Edward: A library is a resource to help humans find, locate, and ultimately use different types of media.
Kauser: A library is a place for communities to gather, where you can learn, seek information, gain knowledge, and seek access to things there aren’t available from another source.
Leslie: Public libraries do so many things these days: cultural programming, social services, maker spaces, tool shares, cafes. And, of course, Internet access. Sometimes they still have books too.
What's so important about libraries?
Leslie: Libraries embed some of our most cherished values in an actual place—a place that you can enter without having to pay, alongside people from all walks of life, where you can learn something and improve yourself. Try this: imagine deleting all libraries from the city. What remaining places would offer this combination of real services and symbolic importance? Without libraries, our society feels dramatically diminished.
Mike: They provide a sense of stillness and reflection in an ever-busy world. They provide a unique aesthetic experience where it's cool to simply sit down, read a book, and hang out for hours on end. There are no expectations or commercial demands beyond simply utilizing the space, and that's a rare thing. Lastly, public libraries provide excellent programming that supplements in-school learning and give kids a place to go after school.

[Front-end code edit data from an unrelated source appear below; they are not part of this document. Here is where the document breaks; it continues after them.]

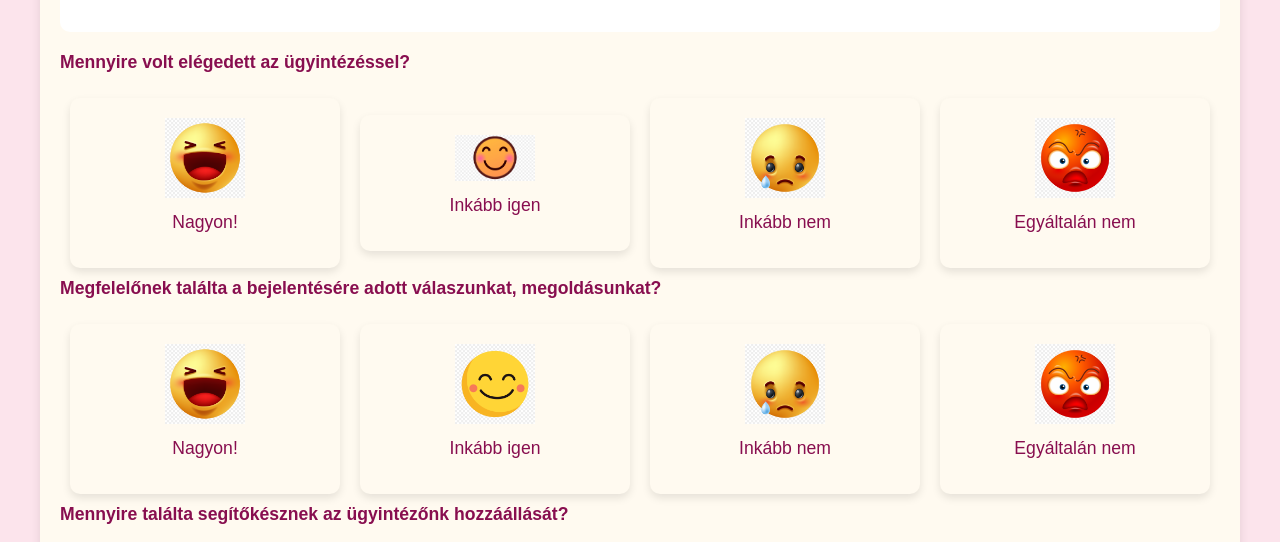
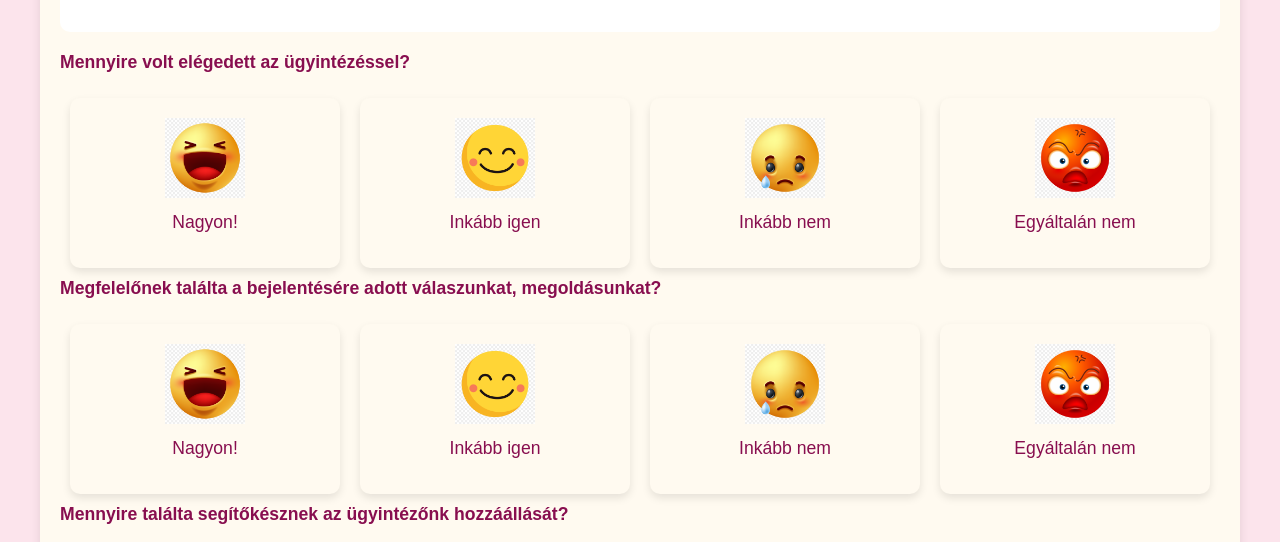
Before and after one commit to tothjazmin/El-gedetts-gi-k-rd-v, a plain HTML site: page index.html in a window 1280 px wide. Shown: the part 258-800 px from the top of the page. Drawn offline with Linux system fonts and the light colour scheme.

Commit message:
Update index.html

```diff
--- a/index.html
+++ b/index.html
@@ -202,7 +202,7 @@ button {
                     <p>Nagyon!</p>
                 </div>
                 <div class="option-card" onclick="selectOption(this)">
-                    <img src="smileyface.jpg" alt="Inkább igen">
+                    <img src="smileyface.png" alt="Inkább igen">
                     <p>Inkább igen</p>
                 </div>
                 <div class="option-card" onclick="selectOption(this)">
```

What do all good libraries have in common?
Kauser: Great librarians. Great librarians can open your eyes to new books and ideas, and help lead you to things you might not have otherwise be able to find.
Leslie: Libraries are nothing special, I think, without people behind them—not just to answer your reference questions but to act as hosts of these important spaces.
Mike: In an age of automated customer service and unsolicited "cold texts," it's difficult to find places where you can talk to a real-live human, face to face, without a paralyzing sense of urgency. It's refreshing.
The year is 2050. What are libraries like in the future?
Edward: I recently tried the Oculus virtual reality headset, it was hands down the most powerful technological experience I’ve ever had, and I can’t imagine that libraries won’t use this technology in the future. Imagine browsing through the Library of Congress in your living room.
Kauser: I think in 2050, when I’m really old lady, people will feel the need to get out of their digital world/pods and the library can be a place where so many ideas and mediums mix.
Mike: Libraries will fully embrace their role as a community gathering space.
Leslie: I have no idea! Ours will still have real books with pages you can turn, I can promise you that. Our little institution lives or dies by our ability to attract people’s attention, engage them, and delight them in a world that is saturated with screens. We have great pop-up books.
What advice do you have for people that want to create a library of their own?
Kauser: It’s the ideas of collection and bringing together that are so important for a library.
Leslie: Build a collection of great books. Share.
Mike: Don't be intimidated by new technology trends or keeping up with the Joneses. Rather, embrace your strengths — things like your connections to community organizations, individuals, and your area's history.
Edward: Build around you a community of like-minded passionate people that share your vision. Then empower this community to help collect, curate, and share the content within your library. You’ll find as this community grows, so will your library.